by Sherry Harris
Consultant, Supply Chain Operations
From cost-saving initiatives and quality enhancements to the introduction of new technology that will drive procedural efficiencies, there are many reasons for supply chain leaders to introduce new products to clinicians. But how new products are presented can make or break clinician acceptance.
Supply chain staff have many roles within an organization. They not only procure and contract products, they also perform act as sales representatives, marketing products to clinicians. How the product is presented is incredibly important to drive the buy-in and support needed to get a clinician on board.
Perception is key to gaining approval. Clinicians must not feel like they are being forced to trial new products; they need to understand why the initiative is important. To overcome any negative perception clinicians may hold about a new product, supply chain must provide education on the product’s benefits.
I once introduced a group of clinicians to a new surgical glove comparable to the glove they had been using that’s patent had run out. The purpose of the exercise was not to change the brand of gloves the physicians were using but to educate them on how strongly their perception controlled their choices and to help them grow in their understanding of the importance of evaluating new products with an open mind.
Prior to the meeting I re-packaged the gloves by selecting one from each manufacturer and pairing it with one from the other manufacturer. The gloves were virtually identical. From there I placed one package from each manufacturer in front of each person and asked for an evaluation. The results among the surgical clinicians was unanimous: The new gloves were lower quality. They proceeded to tell me all the reasons they shouldn’t trial the new “far less superior” gloves including that they could just feel the lower quality difference and that they disliked the manufacturer. The moral of the story? They could not see past their pre-conceived notions, their perception, to fairly evaluate alternative options that could have reduced costs for this product category.
How do you break the stranglehold perception has on reality? Here are five ways to introduce your products to clinicians to ensure a fair assessment and a favorable outcome.
Define why there is a need for the new product
This is perhaps most important to clinicians. Explain how a product will meet efficacy requirements and bring cost savings using product comparison studies, white papers and financial analysis. Patient safety is always the top priority for a clinician and establishing a strong foundation of how the product will meet all needs will assist getting buy-in.
Define your target audience
End users of products are your key target audience. You want to ensure the audience you are presenting to is going to have hands-on use of the product or otherwise will be someone in a decision-making role for adding or changing products facility wide. Communicating first with the chair of the service line is helpful. This ensures they are on board for future discussions with other clinicians that potentially will use these new products.
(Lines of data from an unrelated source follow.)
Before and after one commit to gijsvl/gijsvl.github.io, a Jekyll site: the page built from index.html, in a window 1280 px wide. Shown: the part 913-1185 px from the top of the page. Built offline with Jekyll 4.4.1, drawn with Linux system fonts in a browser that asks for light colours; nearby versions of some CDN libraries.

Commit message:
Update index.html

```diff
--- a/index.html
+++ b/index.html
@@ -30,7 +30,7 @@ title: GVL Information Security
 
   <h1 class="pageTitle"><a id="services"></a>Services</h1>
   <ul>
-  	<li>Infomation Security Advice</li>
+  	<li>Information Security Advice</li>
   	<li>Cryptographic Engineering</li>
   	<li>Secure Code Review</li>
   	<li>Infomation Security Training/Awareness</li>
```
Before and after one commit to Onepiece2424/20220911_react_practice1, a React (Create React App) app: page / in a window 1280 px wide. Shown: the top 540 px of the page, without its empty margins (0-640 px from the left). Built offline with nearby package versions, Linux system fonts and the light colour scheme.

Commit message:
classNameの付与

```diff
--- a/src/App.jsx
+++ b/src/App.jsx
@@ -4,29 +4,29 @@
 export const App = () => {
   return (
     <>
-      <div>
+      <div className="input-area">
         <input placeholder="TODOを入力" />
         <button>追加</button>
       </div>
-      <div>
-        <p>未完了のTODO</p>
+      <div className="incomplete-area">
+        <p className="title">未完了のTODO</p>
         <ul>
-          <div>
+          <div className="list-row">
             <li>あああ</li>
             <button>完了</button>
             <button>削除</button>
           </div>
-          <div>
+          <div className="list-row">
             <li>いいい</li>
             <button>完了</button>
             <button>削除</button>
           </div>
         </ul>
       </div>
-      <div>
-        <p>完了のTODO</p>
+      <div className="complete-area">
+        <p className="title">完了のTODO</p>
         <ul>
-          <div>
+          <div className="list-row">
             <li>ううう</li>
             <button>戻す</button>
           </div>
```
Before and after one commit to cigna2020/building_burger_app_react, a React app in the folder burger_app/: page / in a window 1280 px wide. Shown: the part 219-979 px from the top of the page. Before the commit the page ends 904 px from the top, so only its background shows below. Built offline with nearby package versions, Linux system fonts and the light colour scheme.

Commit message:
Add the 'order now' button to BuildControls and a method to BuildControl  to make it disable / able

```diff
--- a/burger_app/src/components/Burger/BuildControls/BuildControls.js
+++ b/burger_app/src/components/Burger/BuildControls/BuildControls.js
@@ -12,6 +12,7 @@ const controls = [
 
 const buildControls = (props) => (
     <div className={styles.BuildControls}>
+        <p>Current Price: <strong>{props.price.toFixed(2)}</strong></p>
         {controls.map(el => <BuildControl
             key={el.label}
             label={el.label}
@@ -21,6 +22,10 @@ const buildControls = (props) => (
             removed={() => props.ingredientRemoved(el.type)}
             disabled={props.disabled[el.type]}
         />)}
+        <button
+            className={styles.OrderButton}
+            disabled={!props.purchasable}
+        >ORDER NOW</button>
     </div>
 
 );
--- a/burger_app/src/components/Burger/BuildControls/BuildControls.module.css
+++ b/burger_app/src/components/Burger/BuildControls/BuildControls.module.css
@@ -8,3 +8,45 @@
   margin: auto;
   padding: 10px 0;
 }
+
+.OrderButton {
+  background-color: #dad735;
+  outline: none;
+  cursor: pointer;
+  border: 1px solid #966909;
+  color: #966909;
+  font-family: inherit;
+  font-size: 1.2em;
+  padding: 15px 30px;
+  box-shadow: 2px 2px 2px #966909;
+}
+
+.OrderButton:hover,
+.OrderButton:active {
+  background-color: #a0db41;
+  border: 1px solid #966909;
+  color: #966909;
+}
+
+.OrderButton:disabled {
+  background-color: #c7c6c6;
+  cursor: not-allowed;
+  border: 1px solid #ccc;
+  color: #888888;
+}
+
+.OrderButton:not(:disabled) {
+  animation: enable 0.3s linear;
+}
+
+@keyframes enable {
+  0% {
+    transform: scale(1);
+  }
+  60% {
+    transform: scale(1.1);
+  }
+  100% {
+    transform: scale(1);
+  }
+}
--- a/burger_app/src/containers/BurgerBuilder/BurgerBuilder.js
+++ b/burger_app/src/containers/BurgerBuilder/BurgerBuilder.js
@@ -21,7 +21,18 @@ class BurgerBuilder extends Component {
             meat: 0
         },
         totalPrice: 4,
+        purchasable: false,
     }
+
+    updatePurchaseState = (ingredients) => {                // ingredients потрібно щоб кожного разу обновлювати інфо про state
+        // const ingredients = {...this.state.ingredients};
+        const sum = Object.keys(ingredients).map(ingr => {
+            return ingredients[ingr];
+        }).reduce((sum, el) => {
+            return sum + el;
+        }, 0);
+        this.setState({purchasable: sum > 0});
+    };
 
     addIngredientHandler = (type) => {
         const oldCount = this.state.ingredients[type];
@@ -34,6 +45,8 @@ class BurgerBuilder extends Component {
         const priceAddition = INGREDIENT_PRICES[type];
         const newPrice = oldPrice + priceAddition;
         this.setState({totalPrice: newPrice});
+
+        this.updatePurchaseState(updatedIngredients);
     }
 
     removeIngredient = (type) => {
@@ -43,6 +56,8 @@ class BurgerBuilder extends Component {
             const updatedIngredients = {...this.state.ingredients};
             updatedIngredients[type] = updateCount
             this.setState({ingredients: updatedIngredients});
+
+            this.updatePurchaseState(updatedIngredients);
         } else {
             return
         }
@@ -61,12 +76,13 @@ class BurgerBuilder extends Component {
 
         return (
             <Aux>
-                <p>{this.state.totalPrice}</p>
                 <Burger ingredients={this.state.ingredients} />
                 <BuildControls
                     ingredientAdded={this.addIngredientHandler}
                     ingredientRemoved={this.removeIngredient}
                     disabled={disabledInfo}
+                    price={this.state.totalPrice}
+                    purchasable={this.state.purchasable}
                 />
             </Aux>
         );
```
The chair also could be instrumental in identifying who on their team will take more effort to persuade. Having that discussion with the chair can help create momentum and interest.
Define development of product integration
Present a plan of how the product will be integrated into the hospital — from trial, to product conversion, to training if required. Identifying in advance the key people on your team and what roles they will fulfill will make a smooth transition. The timeline is extremely important and the smooth process helps put clinicians in a more amenable position to converting to new products.
Define knowledge of your product
The end users will want to know everything about the product. They will want to know the cost advantage or disadvantage, the science behind why the product is of better or equal quality as it claims, how attainable the product will be, in what unit of measurement the product will need to be purchased and whether the item will need to be stored or purchased upon request. These are all things that will determine their perception on whether this product is worth further consideration. Use your resources such as bringing in subject matter experts to answer questions as well as having the supplier representative available.
Define Implementation success
Supply chain leaders must be able to assure decision makers that they can implement the changes in an efficient and effective manner. To that end, have an established implementation process in place to share with clinicians so they view the change as a smooth transition. Develop a timeline for when the product will go live for use. Communicate stock depletion of current products as part of the timeline. If you can get the new vendor to perform a competitive swap out, that would speed up the transition.
Once those processes are mapped out, seek clinician feedback of how they would like to see the execution of new product conversions. Gather information and modify the process for what works best in your facility and with the clinicians you work with. Don’t hesitate to grow and mold the process to best fit the needs of your organization.
By explaining the why, defining the process and working with the right stakeholders, the introduction of new products to clinicians will be carried out in a manner your key stakeholders will appreciate and make the transition to potentially better quality, lower-cost products a smoother one.
About the author
As a consultant in supply chain operations services for Vizient, Sherry Harris uses her subject matter expertise to assist member organizations in optimizing their supply chain operations and contract management. With more than 12 years’ industry experience, she possesses an acute understanding of numerous aspect s of supply chain operations.